Why use drama activities?
Using drama and drama activities has clear advantages for language learning. It encourages children to speak and gives them the chance to communicate, even with limited language, using non-verbal communication, such as body movements and facial expressions.
There are also a number of other factors which make drama a very powerful tool in the language classroom.Try thinking about the ways in which reading a dialogue aloud from a textbook is different from acting out that same dialogue.You will find that the list is a long one.This is because drama involves children at many levels, through their bodies, minds, emotions, language, and social interaction. Some of the areas where I feel drama is very useful to language learners and teachers are outlined below.
Different learning styles
Dramatizing appeals to all kinds of learners. We receive and process information in different ways, the main ones are through sight, hearing, and our physical bodies. One of these channels tends to be dominant in each of us. If we receive new information through this channel, it is easier for us to understand and use; if it is presented through a weaker channel, we tend to find the ideas more difficult.
When children dramatize they use all the channels, and each child will draw on the one that suits them best. This means they will all be actively involved in the activity and the language will ‘enter’ through the channel most appropriate for them.
Language in context
In the classroom, we often expose children to small bits of language such as individual words, rather than whole phrases or ‘chunks’. When speaking, children are not often asked to combine the different structures they are learning.

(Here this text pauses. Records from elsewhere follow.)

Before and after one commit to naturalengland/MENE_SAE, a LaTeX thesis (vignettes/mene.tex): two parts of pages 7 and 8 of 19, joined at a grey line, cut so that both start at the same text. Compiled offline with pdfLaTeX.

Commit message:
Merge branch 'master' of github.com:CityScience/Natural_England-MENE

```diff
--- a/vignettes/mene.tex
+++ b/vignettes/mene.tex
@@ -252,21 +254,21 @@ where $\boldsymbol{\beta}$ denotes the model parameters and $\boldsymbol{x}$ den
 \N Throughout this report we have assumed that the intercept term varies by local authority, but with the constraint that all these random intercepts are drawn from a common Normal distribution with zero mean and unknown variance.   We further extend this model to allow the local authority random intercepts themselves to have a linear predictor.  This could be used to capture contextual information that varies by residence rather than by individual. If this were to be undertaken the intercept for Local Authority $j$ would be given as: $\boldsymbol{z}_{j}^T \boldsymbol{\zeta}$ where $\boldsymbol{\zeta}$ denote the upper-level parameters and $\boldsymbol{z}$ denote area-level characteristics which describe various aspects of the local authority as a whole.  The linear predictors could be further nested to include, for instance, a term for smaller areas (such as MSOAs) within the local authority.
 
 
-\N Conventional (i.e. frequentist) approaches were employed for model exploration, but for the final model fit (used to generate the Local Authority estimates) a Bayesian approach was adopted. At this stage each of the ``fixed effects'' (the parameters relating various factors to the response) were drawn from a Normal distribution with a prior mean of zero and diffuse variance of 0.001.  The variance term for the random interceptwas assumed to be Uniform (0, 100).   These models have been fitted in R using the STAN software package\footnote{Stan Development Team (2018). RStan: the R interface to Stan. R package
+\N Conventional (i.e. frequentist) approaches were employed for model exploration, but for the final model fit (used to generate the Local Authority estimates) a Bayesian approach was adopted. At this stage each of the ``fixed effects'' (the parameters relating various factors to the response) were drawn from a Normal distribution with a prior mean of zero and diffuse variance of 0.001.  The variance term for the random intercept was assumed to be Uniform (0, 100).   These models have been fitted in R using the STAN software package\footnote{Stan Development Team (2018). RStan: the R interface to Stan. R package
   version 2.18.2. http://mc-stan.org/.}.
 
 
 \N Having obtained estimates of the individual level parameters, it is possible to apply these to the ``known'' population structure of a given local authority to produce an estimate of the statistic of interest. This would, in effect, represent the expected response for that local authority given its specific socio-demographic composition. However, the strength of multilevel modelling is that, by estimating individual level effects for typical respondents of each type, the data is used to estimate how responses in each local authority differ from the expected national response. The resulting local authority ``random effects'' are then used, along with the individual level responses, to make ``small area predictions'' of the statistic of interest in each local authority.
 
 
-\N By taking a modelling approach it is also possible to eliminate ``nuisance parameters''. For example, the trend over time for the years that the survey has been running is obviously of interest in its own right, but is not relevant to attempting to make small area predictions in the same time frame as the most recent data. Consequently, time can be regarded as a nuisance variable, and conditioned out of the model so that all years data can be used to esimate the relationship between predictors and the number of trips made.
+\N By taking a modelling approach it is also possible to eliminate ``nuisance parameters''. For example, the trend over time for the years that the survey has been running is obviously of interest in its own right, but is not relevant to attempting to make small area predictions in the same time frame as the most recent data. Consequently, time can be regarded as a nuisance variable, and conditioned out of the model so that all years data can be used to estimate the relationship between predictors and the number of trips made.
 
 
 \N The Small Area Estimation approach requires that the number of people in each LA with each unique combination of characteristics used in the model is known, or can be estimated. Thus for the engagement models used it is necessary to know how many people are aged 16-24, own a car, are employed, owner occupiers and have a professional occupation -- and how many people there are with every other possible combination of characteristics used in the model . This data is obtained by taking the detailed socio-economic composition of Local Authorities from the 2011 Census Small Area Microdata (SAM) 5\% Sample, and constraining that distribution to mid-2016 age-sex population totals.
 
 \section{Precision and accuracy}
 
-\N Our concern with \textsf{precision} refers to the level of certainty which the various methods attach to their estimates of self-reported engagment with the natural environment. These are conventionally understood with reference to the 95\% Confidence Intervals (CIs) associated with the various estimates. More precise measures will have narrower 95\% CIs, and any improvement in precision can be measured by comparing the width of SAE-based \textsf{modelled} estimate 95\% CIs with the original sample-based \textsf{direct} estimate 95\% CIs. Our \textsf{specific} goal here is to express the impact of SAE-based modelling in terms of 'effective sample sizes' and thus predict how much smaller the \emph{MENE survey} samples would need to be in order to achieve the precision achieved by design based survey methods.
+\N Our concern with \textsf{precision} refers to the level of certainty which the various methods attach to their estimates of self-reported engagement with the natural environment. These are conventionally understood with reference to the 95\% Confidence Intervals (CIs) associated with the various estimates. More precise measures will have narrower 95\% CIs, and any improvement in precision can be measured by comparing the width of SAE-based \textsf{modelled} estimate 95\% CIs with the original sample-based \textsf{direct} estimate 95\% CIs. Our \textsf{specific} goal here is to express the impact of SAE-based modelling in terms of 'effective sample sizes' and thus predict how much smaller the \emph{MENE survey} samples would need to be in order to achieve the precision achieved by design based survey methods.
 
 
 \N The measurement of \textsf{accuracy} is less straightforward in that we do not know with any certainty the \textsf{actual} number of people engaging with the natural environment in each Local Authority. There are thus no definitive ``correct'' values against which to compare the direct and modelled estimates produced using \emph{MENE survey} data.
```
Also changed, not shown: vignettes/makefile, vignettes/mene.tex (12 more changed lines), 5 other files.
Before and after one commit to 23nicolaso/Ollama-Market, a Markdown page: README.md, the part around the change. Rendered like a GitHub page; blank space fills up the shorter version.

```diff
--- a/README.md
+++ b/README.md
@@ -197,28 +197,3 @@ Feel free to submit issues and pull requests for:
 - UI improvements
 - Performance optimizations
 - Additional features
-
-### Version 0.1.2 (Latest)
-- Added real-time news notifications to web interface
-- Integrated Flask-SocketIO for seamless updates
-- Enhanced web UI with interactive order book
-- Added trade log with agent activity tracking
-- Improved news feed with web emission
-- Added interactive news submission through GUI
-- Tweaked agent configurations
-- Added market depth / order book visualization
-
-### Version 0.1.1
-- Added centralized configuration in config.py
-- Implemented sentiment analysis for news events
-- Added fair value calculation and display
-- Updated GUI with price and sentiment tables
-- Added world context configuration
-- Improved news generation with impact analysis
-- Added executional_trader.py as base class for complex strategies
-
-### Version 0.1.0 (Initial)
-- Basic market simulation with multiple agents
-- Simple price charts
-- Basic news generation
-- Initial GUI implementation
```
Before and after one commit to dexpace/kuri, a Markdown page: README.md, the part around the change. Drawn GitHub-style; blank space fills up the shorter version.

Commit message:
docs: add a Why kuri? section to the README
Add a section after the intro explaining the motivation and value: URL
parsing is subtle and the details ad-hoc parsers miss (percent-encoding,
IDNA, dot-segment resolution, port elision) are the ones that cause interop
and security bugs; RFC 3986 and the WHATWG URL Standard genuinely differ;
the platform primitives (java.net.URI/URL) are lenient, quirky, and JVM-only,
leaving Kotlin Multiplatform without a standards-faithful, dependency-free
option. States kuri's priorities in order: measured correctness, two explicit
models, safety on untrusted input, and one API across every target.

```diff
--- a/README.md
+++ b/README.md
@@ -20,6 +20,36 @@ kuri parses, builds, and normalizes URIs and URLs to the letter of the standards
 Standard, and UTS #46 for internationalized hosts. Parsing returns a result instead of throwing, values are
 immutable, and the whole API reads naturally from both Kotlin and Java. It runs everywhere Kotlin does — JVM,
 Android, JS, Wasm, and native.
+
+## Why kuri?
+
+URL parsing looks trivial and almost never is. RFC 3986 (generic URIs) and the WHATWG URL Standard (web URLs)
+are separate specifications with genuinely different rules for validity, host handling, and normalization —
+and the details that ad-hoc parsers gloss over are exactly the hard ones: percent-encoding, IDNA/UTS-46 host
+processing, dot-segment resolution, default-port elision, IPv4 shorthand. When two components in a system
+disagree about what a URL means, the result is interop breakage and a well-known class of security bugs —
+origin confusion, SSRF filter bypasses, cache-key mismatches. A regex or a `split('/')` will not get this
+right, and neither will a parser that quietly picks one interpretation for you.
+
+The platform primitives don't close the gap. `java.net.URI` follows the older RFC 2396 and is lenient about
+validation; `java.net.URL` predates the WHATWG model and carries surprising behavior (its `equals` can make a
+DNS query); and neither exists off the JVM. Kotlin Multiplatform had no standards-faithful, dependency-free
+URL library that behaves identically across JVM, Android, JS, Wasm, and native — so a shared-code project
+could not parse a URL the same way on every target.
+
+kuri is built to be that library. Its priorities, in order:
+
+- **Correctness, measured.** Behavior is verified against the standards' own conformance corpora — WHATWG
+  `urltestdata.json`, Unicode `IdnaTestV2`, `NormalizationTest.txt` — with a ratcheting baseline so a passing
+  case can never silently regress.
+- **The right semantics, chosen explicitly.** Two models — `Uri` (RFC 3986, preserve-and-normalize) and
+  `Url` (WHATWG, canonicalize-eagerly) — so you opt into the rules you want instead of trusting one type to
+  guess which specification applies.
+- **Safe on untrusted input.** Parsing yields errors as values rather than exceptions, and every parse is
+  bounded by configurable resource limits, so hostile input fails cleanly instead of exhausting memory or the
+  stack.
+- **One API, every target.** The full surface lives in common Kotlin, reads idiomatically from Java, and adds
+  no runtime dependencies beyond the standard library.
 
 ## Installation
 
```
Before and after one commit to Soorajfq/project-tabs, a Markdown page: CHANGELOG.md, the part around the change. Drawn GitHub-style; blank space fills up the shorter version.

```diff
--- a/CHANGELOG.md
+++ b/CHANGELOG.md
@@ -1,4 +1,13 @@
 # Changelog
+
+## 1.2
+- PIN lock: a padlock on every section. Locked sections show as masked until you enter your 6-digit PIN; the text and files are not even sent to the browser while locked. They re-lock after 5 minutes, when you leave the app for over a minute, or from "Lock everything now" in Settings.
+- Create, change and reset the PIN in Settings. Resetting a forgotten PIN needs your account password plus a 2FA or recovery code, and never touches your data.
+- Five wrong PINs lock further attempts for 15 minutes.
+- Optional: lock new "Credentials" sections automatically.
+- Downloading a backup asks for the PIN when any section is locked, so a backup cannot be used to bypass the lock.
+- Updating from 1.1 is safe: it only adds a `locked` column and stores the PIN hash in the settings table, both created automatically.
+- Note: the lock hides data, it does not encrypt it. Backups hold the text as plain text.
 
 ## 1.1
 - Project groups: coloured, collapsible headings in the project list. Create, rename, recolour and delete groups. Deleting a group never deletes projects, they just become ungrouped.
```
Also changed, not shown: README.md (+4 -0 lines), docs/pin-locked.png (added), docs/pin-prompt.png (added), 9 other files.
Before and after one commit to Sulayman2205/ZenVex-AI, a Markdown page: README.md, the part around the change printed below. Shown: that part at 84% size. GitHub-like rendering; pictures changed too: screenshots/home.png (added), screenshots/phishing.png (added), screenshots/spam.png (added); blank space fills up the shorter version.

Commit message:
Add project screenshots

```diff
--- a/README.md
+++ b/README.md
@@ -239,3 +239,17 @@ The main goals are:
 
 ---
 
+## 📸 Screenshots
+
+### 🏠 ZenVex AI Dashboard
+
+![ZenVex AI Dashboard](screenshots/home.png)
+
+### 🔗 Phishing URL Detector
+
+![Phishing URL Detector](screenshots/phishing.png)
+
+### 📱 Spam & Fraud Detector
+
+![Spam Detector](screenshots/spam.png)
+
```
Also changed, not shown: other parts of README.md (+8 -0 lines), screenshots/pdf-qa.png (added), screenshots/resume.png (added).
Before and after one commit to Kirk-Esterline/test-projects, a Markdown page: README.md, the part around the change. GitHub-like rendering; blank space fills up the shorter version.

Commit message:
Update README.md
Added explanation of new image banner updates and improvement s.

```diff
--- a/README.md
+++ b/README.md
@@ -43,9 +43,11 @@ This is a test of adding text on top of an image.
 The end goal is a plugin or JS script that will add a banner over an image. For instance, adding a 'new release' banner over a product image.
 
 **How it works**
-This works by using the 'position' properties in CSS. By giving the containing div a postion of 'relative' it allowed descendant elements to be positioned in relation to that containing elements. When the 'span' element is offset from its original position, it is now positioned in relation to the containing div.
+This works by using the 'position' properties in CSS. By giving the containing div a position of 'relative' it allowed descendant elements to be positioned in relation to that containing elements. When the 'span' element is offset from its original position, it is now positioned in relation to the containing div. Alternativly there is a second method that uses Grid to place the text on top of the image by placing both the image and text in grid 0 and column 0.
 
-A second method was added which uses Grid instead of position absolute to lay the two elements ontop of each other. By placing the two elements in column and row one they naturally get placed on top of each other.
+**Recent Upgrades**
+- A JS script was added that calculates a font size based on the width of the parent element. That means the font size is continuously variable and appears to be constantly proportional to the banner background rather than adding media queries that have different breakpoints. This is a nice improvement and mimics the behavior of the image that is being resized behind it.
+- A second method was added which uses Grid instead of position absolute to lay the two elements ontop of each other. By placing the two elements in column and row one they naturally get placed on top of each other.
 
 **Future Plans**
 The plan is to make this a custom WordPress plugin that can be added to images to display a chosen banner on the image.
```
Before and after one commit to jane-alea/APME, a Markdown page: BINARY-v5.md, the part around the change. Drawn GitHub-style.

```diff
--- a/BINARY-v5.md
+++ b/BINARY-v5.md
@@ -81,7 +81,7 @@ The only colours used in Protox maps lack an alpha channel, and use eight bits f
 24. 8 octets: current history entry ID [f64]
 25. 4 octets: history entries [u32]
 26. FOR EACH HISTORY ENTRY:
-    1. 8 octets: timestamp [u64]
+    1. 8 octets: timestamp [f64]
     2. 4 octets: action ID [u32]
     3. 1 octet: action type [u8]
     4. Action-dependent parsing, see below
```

Drama is an ideal way to encourage children to guess the meaning of unknown language in a context which often makes meaning clear. Similarly, children will need to use a mixture of language structures and functions if they are to communicate successfully.